- RECORDS PROVIDED:
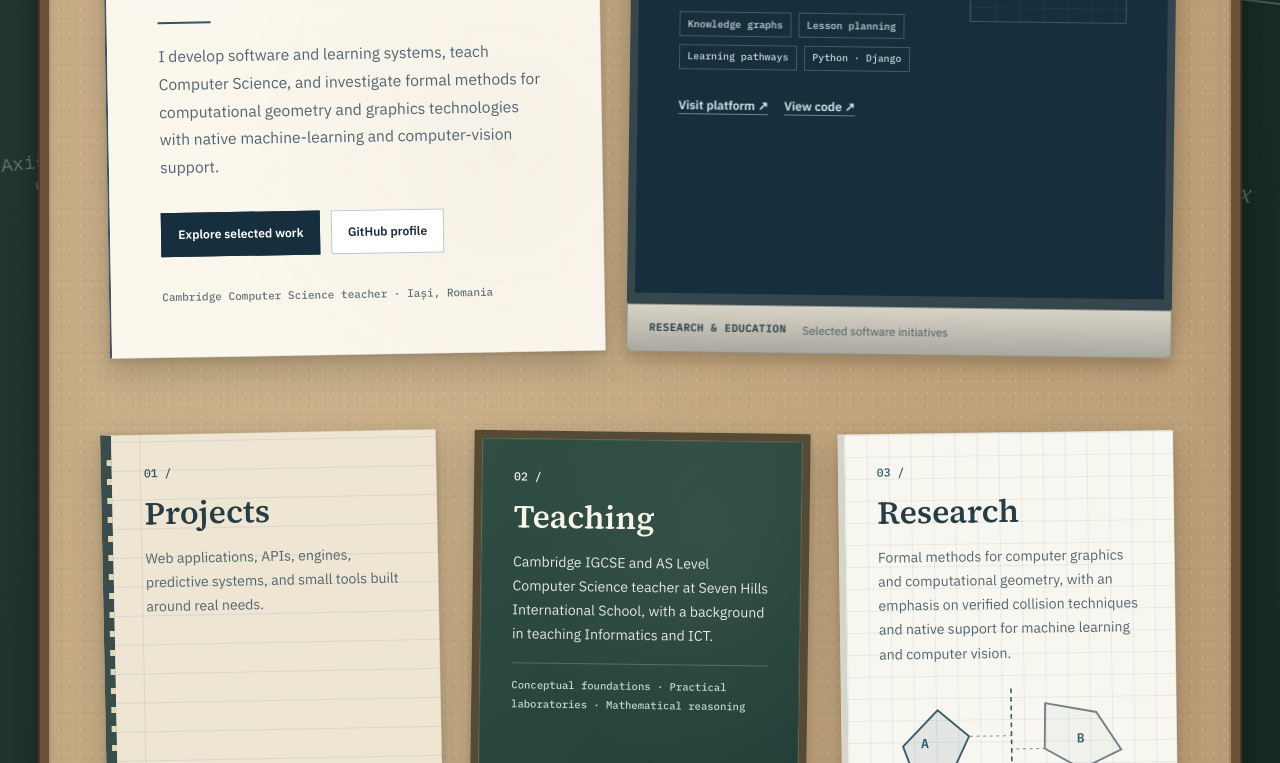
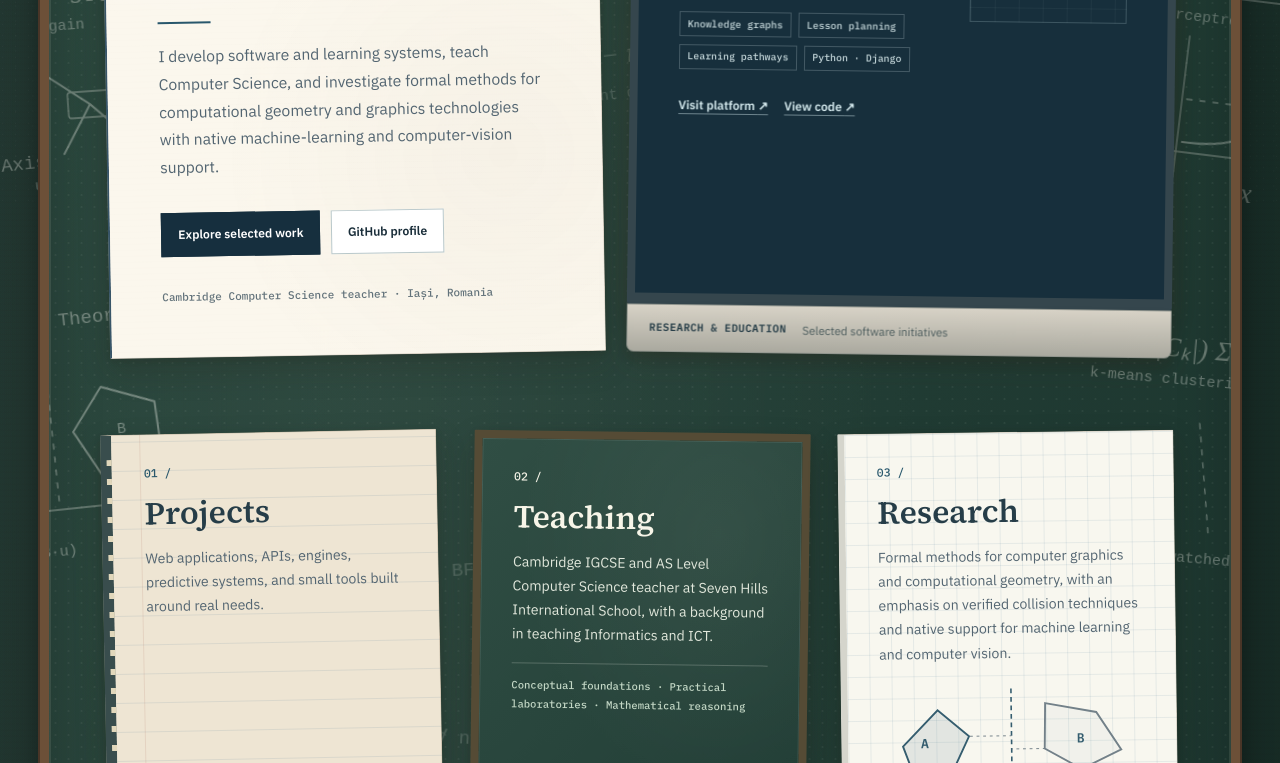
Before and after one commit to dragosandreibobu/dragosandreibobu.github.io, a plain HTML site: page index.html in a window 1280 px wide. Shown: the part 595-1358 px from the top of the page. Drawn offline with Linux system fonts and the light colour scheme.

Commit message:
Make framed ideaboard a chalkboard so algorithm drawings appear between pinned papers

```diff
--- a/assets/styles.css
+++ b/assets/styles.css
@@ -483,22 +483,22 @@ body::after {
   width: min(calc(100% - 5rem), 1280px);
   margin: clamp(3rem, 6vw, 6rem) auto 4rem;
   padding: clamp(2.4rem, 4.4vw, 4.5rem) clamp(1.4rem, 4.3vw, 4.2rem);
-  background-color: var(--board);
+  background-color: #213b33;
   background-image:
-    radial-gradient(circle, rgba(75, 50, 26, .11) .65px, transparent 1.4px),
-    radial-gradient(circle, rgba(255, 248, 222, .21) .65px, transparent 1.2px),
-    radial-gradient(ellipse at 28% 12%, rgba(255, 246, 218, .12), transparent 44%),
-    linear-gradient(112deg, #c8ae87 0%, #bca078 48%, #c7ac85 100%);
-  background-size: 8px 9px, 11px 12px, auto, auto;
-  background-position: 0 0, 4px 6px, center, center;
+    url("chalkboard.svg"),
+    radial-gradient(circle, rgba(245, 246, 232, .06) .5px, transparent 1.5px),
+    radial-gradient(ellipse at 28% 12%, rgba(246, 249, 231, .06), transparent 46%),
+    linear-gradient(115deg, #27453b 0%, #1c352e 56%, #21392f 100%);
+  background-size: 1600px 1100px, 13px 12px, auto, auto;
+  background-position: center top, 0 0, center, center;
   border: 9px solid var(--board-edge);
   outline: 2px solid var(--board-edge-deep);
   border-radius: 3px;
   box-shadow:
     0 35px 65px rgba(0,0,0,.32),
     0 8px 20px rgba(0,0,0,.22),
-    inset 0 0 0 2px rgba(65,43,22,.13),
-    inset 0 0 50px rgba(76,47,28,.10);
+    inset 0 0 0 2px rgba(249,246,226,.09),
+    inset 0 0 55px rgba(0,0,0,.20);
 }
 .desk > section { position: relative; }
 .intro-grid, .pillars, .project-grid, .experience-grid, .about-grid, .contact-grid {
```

- PROBLEM REQUIREMENTS:
Find the word "background" in the entries above. Copy every line that has it.

- THE ANSWER:
-  background-color: var(--board);
+  background-color: #213b33;
   background-image:
-  background-size: 8px 9px, 11px 12px, auto, auto;
-  background-position: 0 0, 4px 6px, center, center;
+  background-size: 1600px 1100px, 13px 12px, auto, auto;
+  background-position: center top, 0 0, center, center;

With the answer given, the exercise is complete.